Someone showed me a picture today. It had Osama’s head in Lady Liberty’s hand. It was a striking image, one that hypocritically left me feeling a moment’s perverse satisfaction, but then it left me with a more lasting feeling of discomfort. While I am proud that we defend our people, while I am proud of all that we have accomplished in the war and proud that we finally brought down the man responsible for it, while I am relieved and very proud that our nation doesn’t forget when our own are harmed, I remember a quote from Dr. Martin Luther King, Jr that said, “”I mourn the loss of thousands of precious lives, but I will not rejoice in the death of one, not even an enemy. Returning hate for hate multiplies hate, adding deeper darkness to a night already devoid of stars. Darkness cannot drive out darkness: only light can do that. Hate cannot drive out hate: only love can do that.”

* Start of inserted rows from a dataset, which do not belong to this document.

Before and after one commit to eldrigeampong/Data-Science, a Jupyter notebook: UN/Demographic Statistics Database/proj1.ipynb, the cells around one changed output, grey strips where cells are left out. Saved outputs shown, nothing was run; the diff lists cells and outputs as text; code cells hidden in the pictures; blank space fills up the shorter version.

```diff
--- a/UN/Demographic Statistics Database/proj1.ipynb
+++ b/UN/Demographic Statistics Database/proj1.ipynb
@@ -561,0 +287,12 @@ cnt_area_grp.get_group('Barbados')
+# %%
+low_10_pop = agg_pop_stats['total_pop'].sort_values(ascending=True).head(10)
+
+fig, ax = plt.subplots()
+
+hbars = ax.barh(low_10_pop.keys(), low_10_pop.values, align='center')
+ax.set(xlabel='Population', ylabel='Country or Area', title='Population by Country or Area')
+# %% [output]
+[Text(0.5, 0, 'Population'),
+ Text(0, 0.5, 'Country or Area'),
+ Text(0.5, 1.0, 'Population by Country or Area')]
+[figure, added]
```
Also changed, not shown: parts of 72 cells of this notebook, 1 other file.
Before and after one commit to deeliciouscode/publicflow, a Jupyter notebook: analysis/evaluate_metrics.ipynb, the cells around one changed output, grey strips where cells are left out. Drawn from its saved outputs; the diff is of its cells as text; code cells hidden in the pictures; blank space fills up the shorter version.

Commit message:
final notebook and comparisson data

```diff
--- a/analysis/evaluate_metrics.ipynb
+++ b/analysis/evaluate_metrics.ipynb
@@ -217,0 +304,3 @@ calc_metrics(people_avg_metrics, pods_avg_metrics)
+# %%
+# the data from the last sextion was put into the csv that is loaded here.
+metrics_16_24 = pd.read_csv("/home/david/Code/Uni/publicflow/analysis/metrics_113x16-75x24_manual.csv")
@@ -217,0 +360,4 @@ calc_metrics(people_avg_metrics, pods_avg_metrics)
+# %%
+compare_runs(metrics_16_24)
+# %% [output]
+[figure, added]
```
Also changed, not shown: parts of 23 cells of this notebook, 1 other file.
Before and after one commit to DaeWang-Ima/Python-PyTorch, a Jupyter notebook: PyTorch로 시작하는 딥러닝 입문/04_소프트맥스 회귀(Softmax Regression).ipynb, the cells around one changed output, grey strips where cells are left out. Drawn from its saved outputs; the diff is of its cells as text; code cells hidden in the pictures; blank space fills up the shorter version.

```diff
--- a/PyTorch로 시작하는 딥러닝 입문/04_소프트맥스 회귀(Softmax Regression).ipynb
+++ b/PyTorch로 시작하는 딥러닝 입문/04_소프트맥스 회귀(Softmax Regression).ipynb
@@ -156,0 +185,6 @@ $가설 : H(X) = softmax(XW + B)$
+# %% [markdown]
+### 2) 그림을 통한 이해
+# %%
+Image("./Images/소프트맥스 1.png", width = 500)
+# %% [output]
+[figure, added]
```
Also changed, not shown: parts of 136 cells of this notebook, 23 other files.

I am relieved that Osama is dead, but the knowledge doesn’t make me want to party or throw confetti in the air. Instead, it serves as a somber reminder that evil will always exist in the world and that my responsibility to my hurt friend and American isn’t fully accomplished. If it’s needed, I can now quietly and somberly offer the death of bin Laden as a way to find closure for those most deeply impacted by his reign of terror. But, otherwise, all I really want to do is look at the stranger who, I know, was hurt and saddened like I was on September 11, 2001 and ask, “Can I have a hug?”